Modern mortar differs from ancient, being made of one part by volume of slaked lime and three parts of sand, mixed with enough water to form a paste. When applied to brick or stone it sets, becoming stiff as the water evaporates; then it hardens, as the slaked lime absorbs carbon dioxide from the atmosphere and is converted into calcium carbonate. Mortar in Biblical times was sometimes bitumen or asphalt, where this was found in nature, as in Babylonia and in Palestine though its use for mortar in Palestine is less surely attested. Bitumen is a sticky, pitchy substance occurring as liquid in wells, or exposed in pools where it is more or less hardened. It was used in Egypt for waterproofing papyrus boats and for preserving mummies. In Egypt and Pal. the usual mortar was moistened natural clay, which hardened by exposure to the air. The term “clay” is loosely used in the Bible, referring sometimes to true potter’s clay, sometimes to mud or mire of many types. Bitumen was too sticky to be trodden out, but clay, mixed with water, was trodden by barefooted men, until it was the proper consistency for use.
II. A utensil for crushing grain. 1. A mortar (Heb. מְּדֹכָ֔ה, that in which something is crushed or beaten) (Num 11:8), for beating manna so that it could be cooked.
2. A mortar, hollow place (Heb. מַּכְתֵּ֡שׁ, “a mortar,” “a hollow place”; “Crush a fool in a mortar with a pestle along with crushed grain, yet his folly will not depart from him” (Prov 27:22 RSV), illustrates how this kind of mortar was used. The “hollow place” in Judges 15:19 is the same Heb. word. (See Art; Mortar.)
A. Parrot, La Tour de Babel (1953), 7-13; W. F. Albright, The Archaeology of Palestine (1949).
International Standard Bible Encyclopedia (1915)

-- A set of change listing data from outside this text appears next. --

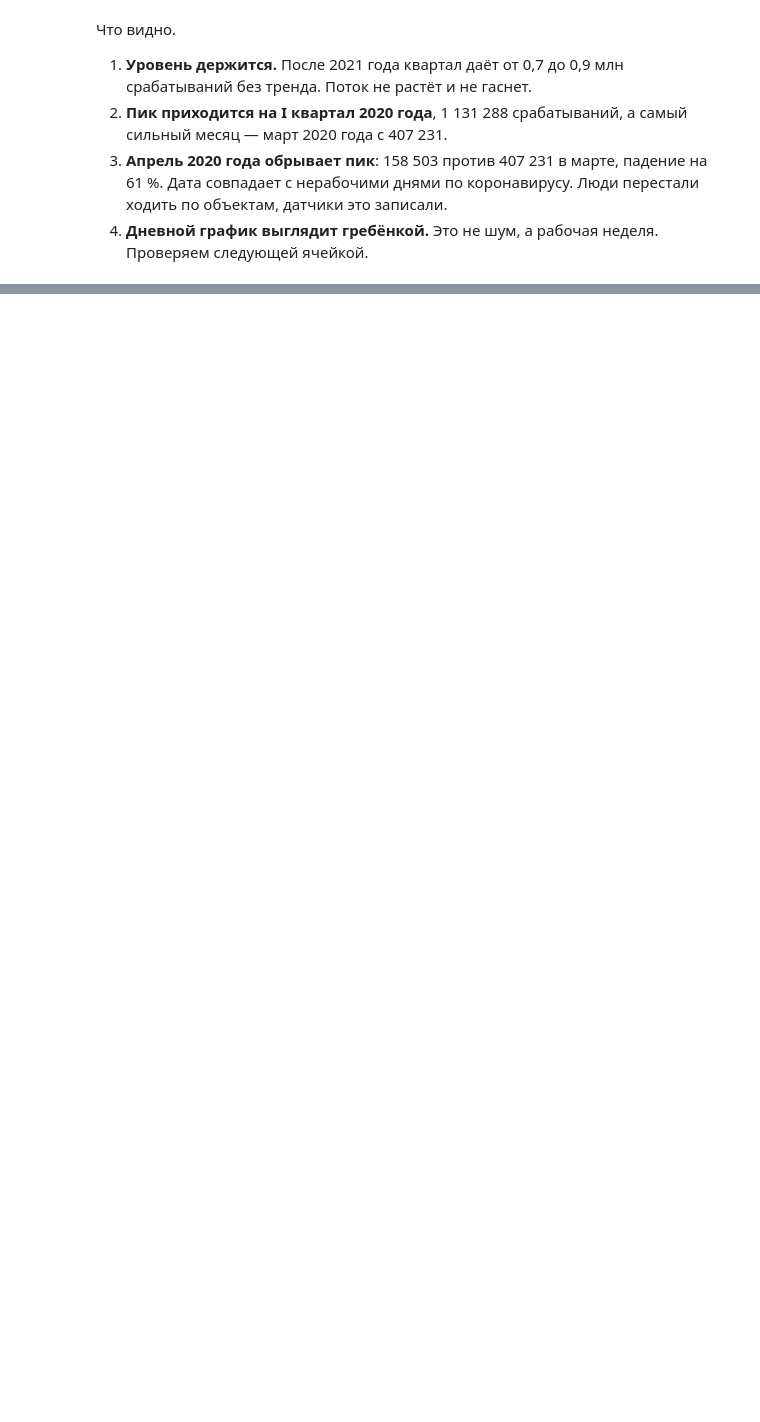
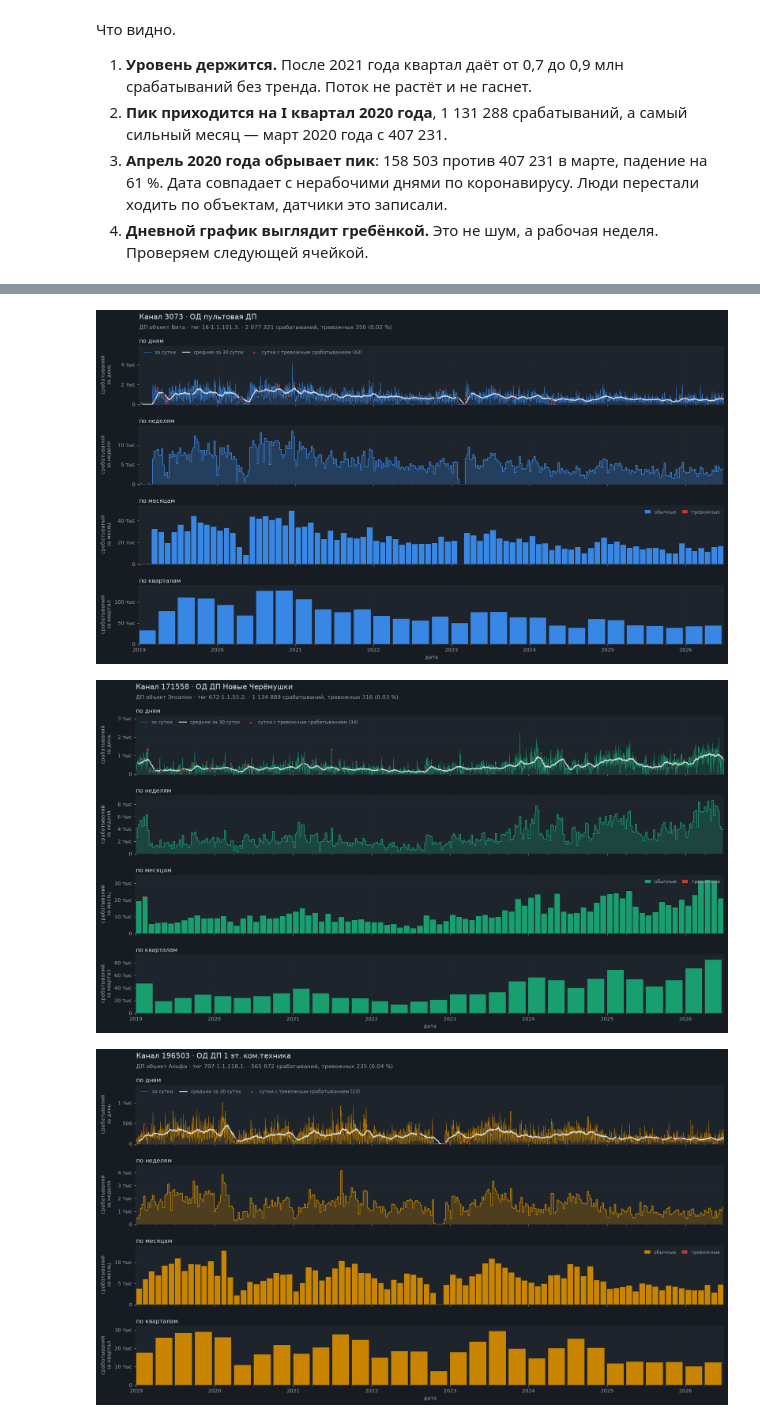
Before and after one commit to IIshikiII/LCT2026, a Jupyter notebook: notebooks/02-motion-timeline.ipynb, the cells around one changed output, grey strips where cells are left out. Saved outputs shown, nothing was run; the diff lists cells and outputs as text; code cells hidden in the pictures; blank space fills up the shorter version.

```diff
--- a/notebooks/02-motion-timeline.ipynb
+++ b/notebooks/02-motion-timeline.ipynb
@@ -487,10 +541,0 @@ display(summary.style.format({c: lambda v: spaced(int(v)) for c in cols})
-# %%
-for i, cid in enumerate(PICK):
-    s = pick_s[cid]
-    fig = interval_figure(
-        s,
-        f"Канал {cid} · {meta.loc[cid, 'датчик']}",
-        f"{meta.loc[cid, 'объект']} · тег {meta.loc[cid, 'тег']} · "
-        f"{spaced(int(s.sum()))} срабатываний",
-        color=SERIES[i])
-    plt.show()
@@ -524,24 +541,0 @@ for i, cid in enumerate(PICK):
-# %%
-fig, ax = plt.subplots(figsize=(16, 4.6))
-ends = {}
-for i, cid in enumerate(PICK):
-    r = roll_up(pick_s[cid], "MS")
-    ax.plot(r.index, r.values, color=SERIES[i], lw=2,
-            label=f"{cid} · {meta.loc[cid, 'датчик']}")
-    ends[cid] = (r.index[-1], float(r.values[-1]), SERIES[i])
-
-# подписи у конца линий расходятся по вертикали, иначе близкие ряды слипаются
-gap, prev = ax.get_ylim()[1] * 0.05, None
-for cid, (x, y, col) in sorted(ends.items(), key=lambda kv: kv[1][1]):
-    if prev is not None and y - prev < gap:
-        y = prev + gap
-    prev = y
-    ax.annotate(str(cid), (x, y), xytext=(7, 0), textcoords="offset points",
-                color=col, fontsize=8.5, va="center", annotation_clip=False)
-
-dress(ax, "срабатываний за месяц", "Четыре канала на одной шкале",
-      "один тип датчика, четыре разных рисунка: спад, рост, затухание и скачок режима",
-      xlabel=True)
-ax.legend(loc="upper center", bbox_to_anchor=(0.5, -0.22), ncol=4,
-          labelcolor=DIM, fontsize=9, handlelength=1.8)
-plt.tight_layout(); plt.show()
@@ -549,0 +599,14 @@ plt.tight_layout(); plt.show()
+# %%
+for i, cid in enumerate(PICK):
+    s, a = pick_s[cid], pick_a[cid]
+    fig = interval_figure(
+        s, a,
+        f"Канал {cid} · {meta.loc[cid, 'датчик']}",
+        f"{meta.loc[cid, 'объект']} · тег {meta.loc[cid, 'тег']} · "
+        f"{spaced(int(s.sum()))} срабатываний, {alarm_note(s, a)}",
+        color=SERIES[i])
+    plt.show()
+# %% [output]
+[figure, added]
+[figure, added]
+[figure, added]
```
Also changed, not shown: parts of 32 cells of this notebook.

(medhokhah (Nu 11:8), makhtesh (Pr 27:22)): A hollowed stone or vessel in which grain or other substance was pounded or beaten with a pestle. The Israelites used a mortar in which to beat the manna in the wilderness (Nu 11:8), and Pr 27:22 declares, "Though thou shouldst bray a fool in a mortar with a pestle .... yet will not his foolishness depart from him," i.e. it is inherent and ineradicable. Some have supposed an allusion to an oriental mode of punishment by pounding the criminal to death in a mortar, but this is unlikely. In illustration of Pr 27:22 such proverbs are quoted as "Though you beat that loose woman in a mortar, she will not leave her ways." See also BRAY. For "mortar" (the King James Version "morter").